Stony Brook Mathematics Department

MAT 132 -- Calculus II -- Spring 1998

Course Coordinator: Anthony Phillips, Math Tower 5-116, phone: 632-8290
OFFICE HOURS: Wed and Thurs 10 AM--Noon.

Text: Calculus..., by Ostebee and Zorn.

Calculators: Students are required to have a graphing calculator. We recommend the Sharp EL-9300 or the Texas Instruments TI-82. Both are available at the Campus Bookstore and at Basix (prices at Basix tend to be lower!). Stony Brook has been using the Sharp which is cheaper and easier but this calculator is being discontinued by the manufacturer and there may not be enough of them available. The programs we will use this term will be available for these calculators and others in the Math Undergraduate Office (Math Tower P-144).

ABOUT THIS COURSE. In this course functions are presented and analyzed giving tables and graphs as much weight as formulas. This course is aimed at developing your understanding of the concepts of Calculus and your ability to apply them to problems in and outside of Mathematics. At the same time you need to continue to develop your proficiency at manipulating formulas and equations. These are the language of science, and fluency in this language is essential for a successful career in science or engineering. In this course you will be expected to use calculators and computers to increase your knowledge of the behavior of functions and of the operations of Calculus. If you are new to our Calculus program this approach may seem unfamiliar at first, but you will be in a good position to understand why we think this new curriculum is better.

THIS COURSE TAKES WORK. We encourage you to form teams of three or four students and to work together. We will try to do as many group exercises as possible, in class and in recitation, to get you used to this type of work. Several people thinking together about a problem can often see around a difficulty where one person might get stuck. This is one reason why the ability to work well in a team is rated very highly by prospective employers.

HOMEWORK. For each section the homework exercises include all those selected as ``key'' by the authors, with some local additions. From ten to twenty are emphasized in boldface. These should be written up to be handed in at the first recitation meeting of the following week. Exercises that ask you to ``describe'' or ``explain'' should be answered with complete English sentences, clear enough for one of your classmates to read and understand.

PREREQUISITE. Students are STRONGLY ADVISED not to attempt this course unless they received a grade of ``C''or better in MAT 131 or an equivalent course.

EXAMINATIONS. There will be two 90-minute midterm tests: Tuesday March 3 and Monday April 6, at 8:30 PM. Students who need extra time will be allowed to work until 10:30. There will be a 3-hour final examination on Wednesday, May 13, 7-10PM . In addition several short quizzes will be given in recitation.

MATH LEARNING CENTER / CALCULUS RESOURCE ROOM. (Physics A-125) This is a place where students can go for help with Calculus.

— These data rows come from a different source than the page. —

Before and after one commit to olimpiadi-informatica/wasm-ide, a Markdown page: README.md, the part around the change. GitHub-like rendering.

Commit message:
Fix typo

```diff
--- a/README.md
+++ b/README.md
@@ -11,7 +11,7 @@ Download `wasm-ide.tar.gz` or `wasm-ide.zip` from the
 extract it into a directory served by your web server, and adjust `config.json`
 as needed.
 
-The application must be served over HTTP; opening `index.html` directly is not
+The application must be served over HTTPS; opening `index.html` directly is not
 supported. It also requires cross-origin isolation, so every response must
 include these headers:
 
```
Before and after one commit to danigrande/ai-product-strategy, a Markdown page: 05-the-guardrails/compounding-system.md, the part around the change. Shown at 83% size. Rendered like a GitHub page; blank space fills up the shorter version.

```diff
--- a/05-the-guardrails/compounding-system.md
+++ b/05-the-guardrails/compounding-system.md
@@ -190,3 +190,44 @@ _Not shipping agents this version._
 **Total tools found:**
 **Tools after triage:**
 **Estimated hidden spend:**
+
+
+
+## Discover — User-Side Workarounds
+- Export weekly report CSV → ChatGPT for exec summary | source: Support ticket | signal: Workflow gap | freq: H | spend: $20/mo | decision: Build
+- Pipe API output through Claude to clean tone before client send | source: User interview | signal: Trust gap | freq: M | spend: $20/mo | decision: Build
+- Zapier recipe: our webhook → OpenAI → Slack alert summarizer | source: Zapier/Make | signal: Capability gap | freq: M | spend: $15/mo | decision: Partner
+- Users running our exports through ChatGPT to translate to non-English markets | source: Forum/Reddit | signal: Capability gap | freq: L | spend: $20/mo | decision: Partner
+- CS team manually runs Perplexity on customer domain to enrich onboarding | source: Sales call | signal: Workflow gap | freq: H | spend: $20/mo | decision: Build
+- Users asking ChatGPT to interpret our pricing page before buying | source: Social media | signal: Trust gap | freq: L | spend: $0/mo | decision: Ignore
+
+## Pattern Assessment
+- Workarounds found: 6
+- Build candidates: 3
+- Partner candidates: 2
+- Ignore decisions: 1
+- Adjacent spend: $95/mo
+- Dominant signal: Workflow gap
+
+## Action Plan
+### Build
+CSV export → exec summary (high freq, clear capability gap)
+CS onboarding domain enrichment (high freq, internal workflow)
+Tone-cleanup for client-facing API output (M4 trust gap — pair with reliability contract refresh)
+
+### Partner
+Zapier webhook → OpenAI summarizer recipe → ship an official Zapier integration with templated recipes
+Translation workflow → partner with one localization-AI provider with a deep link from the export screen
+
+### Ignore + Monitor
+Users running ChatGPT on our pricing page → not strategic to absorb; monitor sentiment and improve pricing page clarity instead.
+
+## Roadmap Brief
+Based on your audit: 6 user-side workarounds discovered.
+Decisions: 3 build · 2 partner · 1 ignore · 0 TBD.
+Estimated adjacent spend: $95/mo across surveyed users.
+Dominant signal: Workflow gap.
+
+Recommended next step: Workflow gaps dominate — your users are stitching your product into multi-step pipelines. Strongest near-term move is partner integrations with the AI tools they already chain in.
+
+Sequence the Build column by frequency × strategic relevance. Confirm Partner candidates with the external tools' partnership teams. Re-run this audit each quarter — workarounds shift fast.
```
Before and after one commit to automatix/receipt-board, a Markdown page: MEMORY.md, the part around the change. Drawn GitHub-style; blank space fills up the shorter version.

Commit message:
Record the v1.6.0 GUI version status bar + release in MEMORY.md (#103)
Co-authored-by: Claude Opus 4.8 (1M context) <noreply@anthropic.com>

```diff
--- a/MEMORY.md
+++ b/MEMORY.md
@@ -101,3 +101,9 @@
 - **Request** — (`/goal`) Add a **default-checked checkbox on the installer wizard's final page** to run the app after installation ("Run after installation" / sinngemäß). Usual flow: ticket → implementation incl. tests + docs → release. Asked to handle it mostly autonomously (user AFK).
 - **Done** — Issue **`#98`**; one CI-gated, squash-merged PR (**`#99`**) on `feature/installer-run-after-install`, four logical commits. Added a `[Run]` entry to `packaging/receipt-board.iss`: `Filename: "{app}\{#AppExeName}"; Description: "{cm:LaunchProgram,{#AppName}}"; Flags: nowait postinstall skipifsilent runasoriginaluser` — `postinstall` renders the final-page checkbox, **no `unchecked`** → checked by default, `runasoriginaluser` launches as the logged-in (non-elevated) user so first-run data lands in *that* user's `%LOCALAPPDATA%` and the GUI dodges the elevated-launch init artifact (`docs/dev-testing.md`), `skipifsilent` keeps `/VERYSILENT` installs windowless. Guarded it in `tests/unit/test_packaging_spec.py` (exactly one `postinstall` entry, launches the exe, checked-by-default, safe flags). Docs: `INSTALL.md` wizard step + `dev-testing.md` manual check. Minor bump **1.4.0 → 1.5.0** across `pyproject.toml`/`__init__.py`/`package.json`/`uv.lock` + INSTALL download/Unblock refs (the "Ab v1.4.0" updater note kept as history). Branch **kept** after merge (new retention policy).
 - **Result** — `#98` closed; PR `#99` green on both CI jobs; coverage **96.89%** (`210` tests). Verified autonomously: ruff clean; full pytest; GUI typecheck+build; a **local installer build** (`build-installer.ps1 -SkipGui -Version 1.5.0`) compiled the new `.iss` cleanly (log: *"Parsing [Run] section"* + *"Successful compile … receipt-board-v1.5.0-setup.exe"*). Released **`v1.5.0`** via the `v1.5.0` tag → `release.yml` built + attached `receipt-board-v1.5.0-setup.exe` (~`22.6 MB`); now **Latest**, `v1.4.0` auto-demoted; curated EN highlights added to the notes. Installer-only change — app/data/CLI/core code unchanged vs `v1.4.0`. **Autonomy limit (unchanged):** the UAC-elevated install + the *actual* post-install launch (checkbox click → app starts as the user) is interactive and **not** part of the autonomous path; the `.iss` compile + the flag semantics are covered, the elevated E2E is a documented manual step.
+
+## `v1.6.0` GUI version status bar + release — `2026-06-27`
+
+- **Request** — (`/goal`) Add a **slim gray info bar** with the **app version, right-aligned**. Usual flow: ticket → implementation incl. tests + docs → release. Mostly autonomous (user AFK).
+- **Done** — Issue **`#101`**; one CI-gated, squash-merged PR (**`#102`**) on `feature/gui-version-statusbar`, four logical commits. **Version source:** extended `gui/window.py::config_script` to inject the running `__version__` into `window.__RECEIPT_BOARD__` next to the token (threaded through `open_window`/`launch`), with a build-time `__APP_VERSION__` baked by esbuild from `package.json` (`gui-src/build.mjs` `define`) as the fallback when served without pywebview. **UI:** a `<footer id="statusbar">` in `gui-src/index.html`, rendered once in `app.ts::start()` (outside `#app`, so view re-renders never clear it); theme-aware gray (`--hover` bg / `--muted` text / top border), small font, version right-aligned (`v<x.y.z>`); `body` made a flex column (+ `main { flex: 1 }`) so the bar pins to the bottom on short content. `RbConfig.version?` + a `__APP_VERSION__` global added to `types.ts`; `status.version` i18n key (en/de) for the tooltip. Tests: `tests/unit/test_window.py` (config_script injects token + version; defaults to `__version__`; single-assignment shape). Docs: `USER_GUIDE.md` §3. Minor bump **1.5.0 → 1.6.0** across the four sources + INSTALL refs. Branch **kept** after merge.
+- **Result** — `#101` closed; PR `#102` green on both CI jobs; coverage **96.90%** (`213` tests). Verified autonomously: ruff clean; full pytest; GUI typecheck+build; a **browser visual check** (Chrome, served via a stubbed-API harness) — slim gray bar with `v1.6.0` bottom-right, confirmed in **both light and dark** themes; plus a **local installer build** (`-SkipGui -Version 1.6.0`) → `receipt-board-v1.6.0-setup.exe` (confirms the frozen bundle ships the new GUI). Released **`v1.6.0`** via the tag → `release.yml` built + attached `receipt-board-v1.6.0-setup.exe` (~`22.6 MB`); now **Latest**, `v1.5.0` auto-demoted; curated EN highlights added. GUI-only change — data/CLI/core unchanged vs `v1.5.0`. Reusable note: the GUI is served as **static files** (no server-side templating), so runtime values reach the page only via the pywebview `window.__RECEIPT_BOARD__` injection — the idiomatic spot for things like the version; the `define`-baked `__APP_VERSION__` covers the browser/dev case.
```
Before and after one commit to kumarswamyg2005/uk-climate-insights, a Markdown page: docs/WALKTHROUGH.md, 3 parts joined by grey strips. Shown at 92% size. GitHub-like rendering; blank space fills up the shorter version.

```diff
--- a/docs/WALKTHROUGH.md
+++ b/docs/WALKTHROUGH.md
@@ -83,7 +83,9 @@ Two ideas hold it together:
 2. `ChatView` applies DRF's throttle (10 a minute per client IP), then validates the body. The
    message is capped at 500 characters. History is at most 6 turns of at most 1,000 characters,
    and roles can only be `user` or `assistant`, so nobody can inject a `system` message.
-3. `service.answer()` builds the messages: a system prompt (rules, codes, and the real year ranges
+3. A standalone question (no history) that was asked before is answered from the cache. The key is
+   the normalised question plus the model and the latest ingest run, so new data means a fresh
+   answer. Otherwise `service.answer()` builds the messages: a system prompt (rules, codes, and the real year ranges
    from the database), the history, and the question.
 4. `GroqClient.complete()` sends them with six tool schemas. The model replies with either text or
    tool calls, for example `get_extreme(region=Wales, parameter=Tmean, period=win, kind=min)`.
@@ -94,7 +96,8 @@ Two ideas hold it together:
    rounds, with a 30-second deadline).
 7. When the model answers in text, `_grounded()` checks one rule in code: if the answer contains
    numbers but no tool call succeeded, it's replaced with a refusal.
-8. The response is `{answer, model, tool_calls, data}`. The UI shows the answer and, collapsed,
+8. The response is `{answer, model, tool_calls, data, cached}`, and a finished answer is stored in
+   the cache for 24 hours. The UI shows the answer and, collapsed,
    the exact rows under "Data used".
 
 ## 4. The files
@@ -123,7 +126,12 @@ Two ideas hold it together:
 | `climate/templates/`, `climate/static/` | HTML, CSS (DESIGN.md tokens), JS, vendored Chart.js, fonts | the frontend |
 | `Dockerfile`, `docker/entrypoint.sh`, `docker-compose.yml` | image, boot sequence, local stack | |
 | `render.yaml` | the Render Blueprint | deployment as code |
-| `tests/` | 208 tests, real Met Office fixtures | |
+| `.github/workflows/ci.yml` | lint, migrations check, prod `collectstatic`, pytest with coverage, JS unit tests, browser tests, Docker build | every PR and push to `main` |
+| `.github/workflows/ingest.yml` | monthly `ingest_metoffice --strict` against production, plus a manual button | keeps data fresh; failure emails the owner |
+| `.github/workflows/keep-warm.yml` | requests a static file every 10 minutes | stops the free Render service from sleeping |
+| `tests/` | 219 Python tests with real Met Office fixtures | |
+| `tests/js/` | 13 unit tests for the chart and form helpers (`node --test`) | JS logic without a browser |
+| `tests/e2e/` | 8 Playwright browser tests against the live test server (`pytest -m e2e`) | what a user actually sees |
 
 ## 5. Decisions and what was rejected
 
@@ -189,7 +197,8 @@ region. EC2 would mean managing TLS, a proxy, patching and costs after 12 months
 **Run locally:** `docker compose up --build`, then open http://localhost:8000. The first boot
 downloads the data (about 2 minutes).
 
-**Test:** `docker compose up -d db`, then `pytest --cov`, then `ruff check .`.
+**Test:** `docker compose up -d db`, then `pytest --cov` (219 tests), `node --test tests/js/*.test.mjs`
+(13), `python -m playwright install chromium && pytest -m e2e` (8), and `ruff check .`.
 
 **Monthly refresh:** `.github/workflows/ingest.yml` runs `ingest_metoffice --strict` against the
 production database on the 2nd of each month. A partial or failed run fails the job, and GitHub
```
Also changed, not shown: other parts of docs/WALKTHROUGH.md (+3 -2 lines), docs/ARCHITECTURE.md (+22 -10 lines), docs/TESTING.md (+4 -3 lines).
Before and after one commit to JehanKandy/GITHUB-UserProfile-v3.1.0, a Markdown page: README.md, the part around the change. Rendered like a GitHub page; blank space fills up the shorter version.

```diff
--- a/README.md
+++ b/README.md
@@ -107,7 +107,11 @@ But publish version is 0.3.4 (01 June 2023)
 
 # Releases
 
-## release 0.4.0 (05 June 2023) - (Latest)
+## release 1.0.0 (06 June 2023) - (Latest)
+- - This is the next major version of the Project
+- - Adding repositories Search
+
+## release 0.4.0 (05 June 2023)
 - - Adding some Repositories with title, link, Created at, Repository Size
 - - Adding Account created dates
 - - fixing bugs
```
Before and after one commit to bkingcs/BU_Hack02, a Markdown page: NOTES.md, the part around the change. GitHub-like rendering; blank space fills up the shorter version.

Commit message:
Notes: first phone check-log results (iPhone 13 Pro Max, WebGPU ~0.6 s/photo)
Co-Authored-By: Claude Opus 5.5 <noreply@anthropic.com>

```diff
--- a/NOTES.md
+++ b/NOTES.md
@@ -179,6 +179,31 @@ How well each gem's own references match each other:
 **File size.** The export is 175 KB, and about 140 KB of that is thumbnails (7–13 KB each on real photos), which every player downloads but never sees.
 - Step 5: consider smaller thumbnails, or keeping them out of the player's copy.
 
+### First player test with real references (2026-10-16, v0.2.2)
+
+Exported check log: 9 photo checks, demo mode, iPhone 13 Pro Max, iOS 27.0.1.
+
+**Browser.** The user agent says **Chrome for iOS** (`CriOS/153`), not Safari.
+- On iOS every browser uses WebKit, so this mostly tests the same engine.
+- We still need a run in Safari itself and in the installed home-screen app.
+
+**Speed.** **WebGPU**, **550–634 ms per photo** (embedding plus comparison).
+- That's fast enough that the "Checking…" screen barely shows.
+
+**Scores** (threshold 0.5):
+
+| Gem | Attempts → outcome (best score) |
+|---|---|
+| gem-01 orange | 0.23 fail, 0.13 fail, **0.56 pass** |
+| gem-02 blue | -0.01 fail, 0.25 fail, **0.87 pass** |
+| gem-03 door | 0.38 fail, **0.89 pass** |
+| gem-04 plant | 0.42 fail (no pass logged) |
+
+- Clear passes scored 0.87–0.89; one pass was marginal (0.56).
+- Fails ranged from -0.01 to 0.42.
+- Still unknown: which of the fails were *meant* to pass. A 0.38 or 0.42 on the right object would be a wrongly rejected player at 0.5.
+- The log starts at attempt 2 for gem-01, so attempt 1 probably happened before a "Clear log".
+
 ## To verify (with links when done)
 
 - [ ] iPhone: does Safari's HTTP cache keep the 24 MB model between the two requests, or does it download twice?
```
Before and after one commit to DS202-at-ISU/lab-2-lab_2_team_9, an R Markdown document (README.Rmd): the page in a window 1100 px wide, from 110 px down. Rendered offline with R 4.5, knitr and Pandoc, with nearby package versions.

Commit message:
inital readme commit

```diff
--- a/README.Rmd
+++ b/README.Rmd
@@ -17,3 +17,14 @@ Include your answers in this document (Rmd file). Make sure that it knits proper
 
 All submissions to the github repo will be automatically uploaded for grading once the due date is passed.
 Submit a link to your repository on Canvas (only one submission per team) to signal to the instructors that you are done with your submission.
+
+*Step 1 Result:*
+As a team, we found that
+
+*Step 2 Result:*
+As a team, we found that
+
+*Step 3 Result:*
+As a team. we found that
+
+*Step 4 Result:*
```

It is staffed most days and some evenings; the current schedule is: Mon-Tues-Wed 10-9; Thur 10-6; Fri 10-1; Sun 7-9.

GRADES will be based on performance as follows:

Recitation grade (quizzes, homework, participation)    20%  
Midterms                                               40% 
Final Examination                                      40% 

          Students with Disabilities!
    If you have a physical, psychological, medical or
    learning disabiliity that may impact on your 
    ability to carry out assigned course work, I would 
    urge that you contact the staff in the Disabled 
    Student Services office (DSS), room 133 Humanites, 
    632-6748/TDD.  DSS will review your concerns and 
    determine, with you, what accommodations are 
    necessary and appropriate.  All information and 
    documentation of disability is confidential.

Anthony Phillips
Math Dept SUNY Stony Brook
January 19, 1998